A few months later, King was arrested during a sit in in Atlanta. De Kalb County officials kept him in prison because they claimed that the sit in violated his probation. The judge sentenced King to six months’ hard labor at the state prison in Reidsville. King’s asked that the judge not send him to Reidsville immediately because they were preparing a writ of habeas corpus; however, in the middle of the night, officers came in to King’s cell and drove him to Reidsville, 3 hours from De Kalb.
John F. Kennedy was running for president against Richard Nixon in 1960. Kennedy called Coretta expressing his concern and telling her that she if needed anything to let him know. Kennedy, along with his brother Robert, secured King’s release, partly as a political move to help secure the Black vote. Some of his advisers suggested against Kennedy getting involved, but Robert persuaded him to do so. As Coretta writes, “It is my belief that historians are right when they say that his intervention in Martin’s case won the presidency for him.”
We remember this part of the story. It gets retold, over and over again when we see documentaries or pieces about King or Kennedy. We remember that the authorities arrested King based on a traffic violation from months before the sit in. What we do not get, though, is the cause for that traffic violation. We do not get that he was pulled over, before the cop even knew who he was, for having Lillian Smith, a white woman and his friend, in the front seat with him. We do not get that he was taking her to the hospital after they ate dinner together. We do not get that the two had a correspondence and relationship. We need that part of the story. We need to see the work that King and Smith did together, the thoughts they shared, the words they wrote to one another. We need their relationship in our memory.
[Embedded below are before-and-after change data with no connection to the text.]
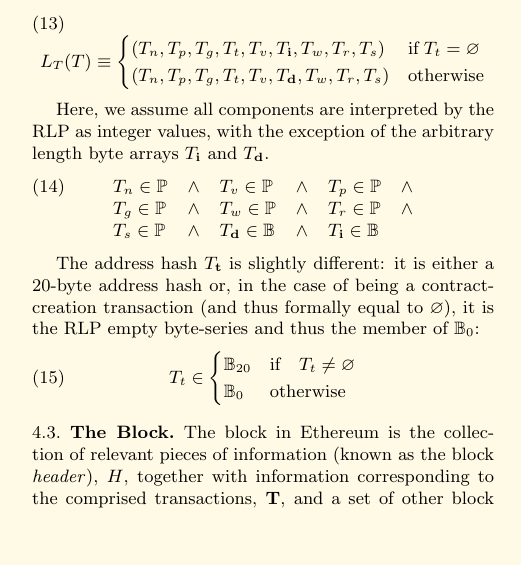
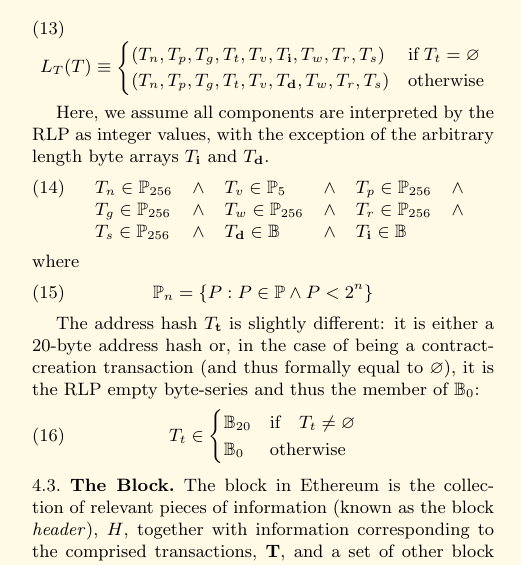
Before and after one commit to ethereum/yellowpaper, a LaTeX paper (Paper.tex): part of one column of page 4 of 29, cut so that both start at the same text, the shorter picture padded with empty space. Compiled offline with pdfLaTeX.

Commit message:
restricted transaciton parameters to u256

```diff
--- a/Paper.tex
+++ b/Paper.tex
@@ -266,10 +266,14 @@ L_T(T) \equiv \begin{cases}
 Here, we assume all components are interpreted by the RLP as integer values, with the exception of the arbitrary length byte arrays $T_\mathbf{i}$ and $T_\mathbf{d}$.
 \begin{equation}
 \begin{array}[t]{lclclc}
-T_n \in \mathbb{P} & \wedge & T_v \in \mathbb{P} & \wedge & T_p \in \mathbb{P} & \wedge \\
-T_g \in \mathbb{P} & \wedge & T_w \in \mathbb{P} & \wedge & T_r \in \mathbb{P} & \wedge \\
-T_s \in \mathbb{P} & \wedge & T_\mathbf{d} \in \mathbb{B} & \wedge & T_\mathbf{i} \in \mathbb{B}
+T_n \in \mathbb{P}_{256} & \wedge & T_v \in \mathbb{P}_5 & \wedge & T_p \in \mathbb{P}_{256} & \wedge \\
+T_g \in \mathbb{P}_{256} & \wedge & T_w \in \mathbb{P}_{256} & \wedge & T_r \in \mathbb{P}_{256} & \wedge \\
+T_s \in \mathbb{P}_{256} & \wedge & T_\mathbf{d} \in \mathbb{B} & \wedge & T_\mathbf{i} \in \mathbb{B}
 \end{array}
+\end{equation}
+where
+\begin{equation}
+\mathbb{P}_n = \{ P: P \in \mathbb{P} \wedge P < 2^n \}
 \end{equation}
 
 The address hash $T_\mathbf{t}$ is slightly different: it is either a 20-byte address hash or, in the case of being a contract-creation transaction (and thus formally equal to $\varnothing$), it is the RLP empty byte-series and thus the member of $\mathbb{B}_0$:
```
Upon her death in September 1966, King wrote to her family, “We are deeply saddened to learn of the passing of your sister and our dear friend, Lillian Smith. Her writings, her exemplary life and her commitment to people and humanity inspired millions. She was one of the brightest stars in the human firmament. Probably no southerner seared the conscience of white southerners on the question of racial injustice than Lillian Smith. She carved for herself an imperishable niche in the annals of American history.”
What are your thoughts? As usual, let me know in the comments below, and make sure to follow me on Twitter at @silaslapham.
If you enjoy what you read here at Interminable Rambling, think about making a contribution on our Patreon page.